 Vernon Sanders “For executives out there, be known in your company for being an advocate, being someone who wants to be a force for change…If someone isn’t vocal about it that way, you can sit in a room and talk about diversity…and whole groups of people can be missed.”

 Vernon Sanders “We have to put our money where our mouth is. If you put dollars there. If you say hey, bring me a show about X and I’ll buy it. Guess what, you’ll see how fast people will show up…” 

 On Providing Opportunity to Change the System: 

 Vernon Sanders “I’ve learned…how important it is to give people their first shot. And they may not get it exactly right on their first show, and that’s ok. If we never give people that opportunity, we are keeping this system closed.” 

 Jason Katims “We really made an effort to try to walk the walk when we did the show and we hired more diverse PAs and anywhere we felt we could and it was their first shot. And the thing I get most excited about is that several of those people that we hired on the show, who it was their first shot, they’ve gone onto other productions and got other jobs.
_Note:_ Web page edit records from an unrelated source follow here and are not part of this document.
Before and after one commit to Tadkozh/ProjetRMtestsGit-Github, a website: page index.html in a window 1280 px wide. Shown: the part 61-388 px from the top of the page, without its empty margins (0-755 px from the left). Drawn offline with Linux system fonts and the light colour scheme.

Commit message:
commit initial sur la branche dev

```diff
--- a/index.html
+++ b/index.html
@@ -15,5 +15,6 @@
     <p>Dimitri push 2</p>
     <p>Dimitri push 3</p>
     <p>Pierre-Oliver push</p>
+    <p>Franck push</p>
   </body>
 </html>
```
They’re now professionals, now they have a career in television…you need to get that first shot.” 

 Creating with Authenticity: How do you make sure a show with characters on the spectrum is authentic? 

 Jason Katims The first major undertaking was casting. We wanted to cast the show authentically or at least explore that…We cast all three leads with actors who identify as being on the spectrum…Other characters throughout the season are played by neurodiverse actors…While I’ve had a lot of experience with the subject matter in my life, I wanted people to see it through the prism of having Autism through our storytelling team.”
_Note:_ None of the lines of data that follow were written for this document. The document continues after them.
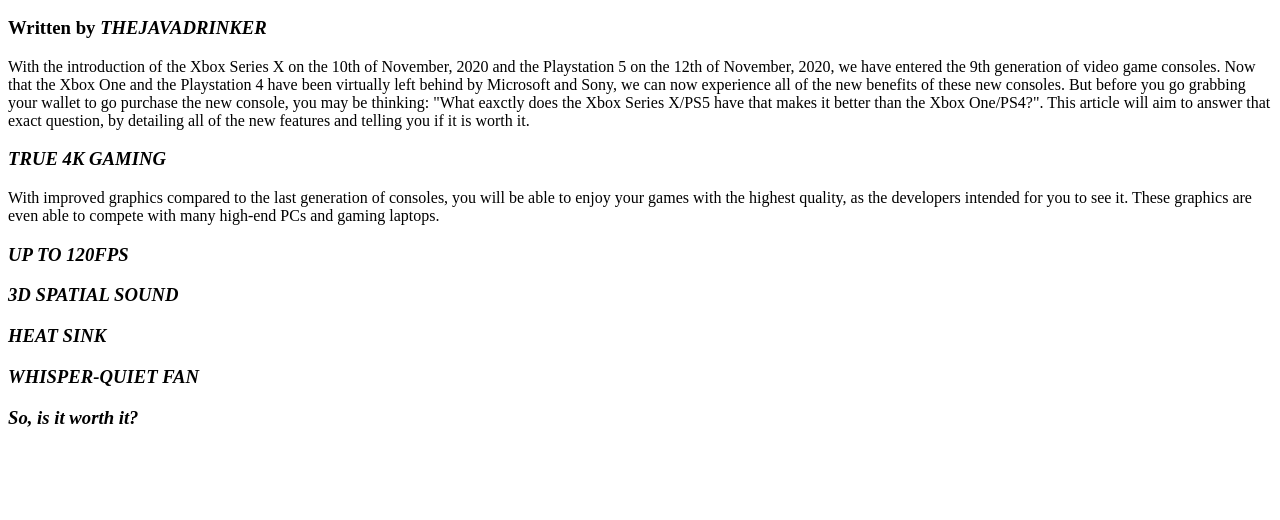
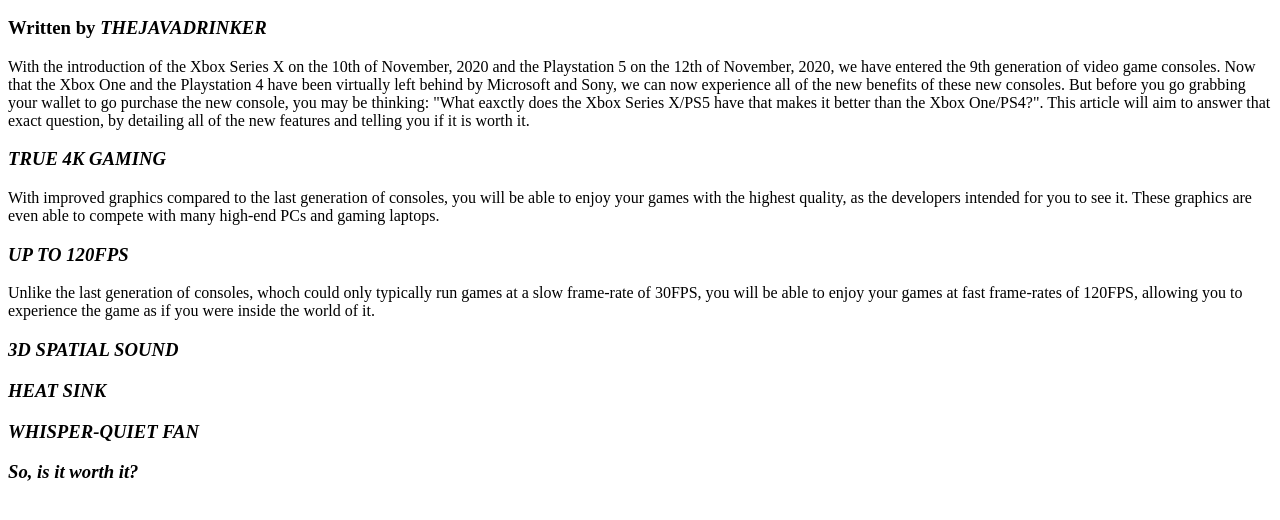
Before and after one commit to TheJavaDrinker/TheJavaDrinker.github.io, a plain HTML site: page index.html in a window 1280 px wide. Shown: the part 110-630 px from the top of the page. Drawn offline with Linux system fonts and the light colour scheme; a script that the page names is missing.

Commit message:
Update index.html

```diff
--- a/index.html
+++ b/index.html
@@ -13,6 +13,7 @@
         <h3 class="subtitle"><i>TRUE 4K GAMING</i></h3>
         <p> With improved graphics compared to the last generation of consoles, you will be able to enjoy your games with the highest quality, as the developers intended for you to see it. These graphics are even able to compete with many high-end PCs and gaming laptops.
         <h3 class="subtitle"><i>UP TO 120FPS</i></h3>
+        <p>Unlike the last generation of consoles, whoch could only typically run games at a slow frame-rate of 30FPS, you will be able to enjoy your games at fast frame-rates of 120FPS, allowing you to experience the game as if you were inside the world of it.</p>
         <h3 class="subtitle"><i>3D SPATIAL SOUND</i></h3>
         <h3 class="subtitle"><i>HEAT SINK</i></h3>
         <h3 class="subtitle"><i>WHISPER-QUIET FAN</i></h3>
```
 Emily Ladau “We have to challenge ourselves to think about how putting money behind hiring disabled people for every part of the creation process, is going to ultimately create a better product for everybody.” 

 About HRTS

The Hollywood Radio & Television Society (HRTS) is a community of leading TV and entertainment professionals working in partnership to connect, educate and provide access to the industry. Since 1947, HRTS has been recognized as our industry’s premier information and networking forum. Led by a Board of Directors comprising TV and media’s most distinguished leaders, HRTS incorporates participation from our Corporate Members, representing the top companies across the landscape. HRTS maintains our rich, more than 70-year tradition of providing an unparalleled forum for fostering conversation and community through regularly scheduled events, a thriving mentorship program, and other initiatives in Los Angeles, New York City, and around the world. More information on the HRTS Board Members, Corporate Members, and calendar of events may be found at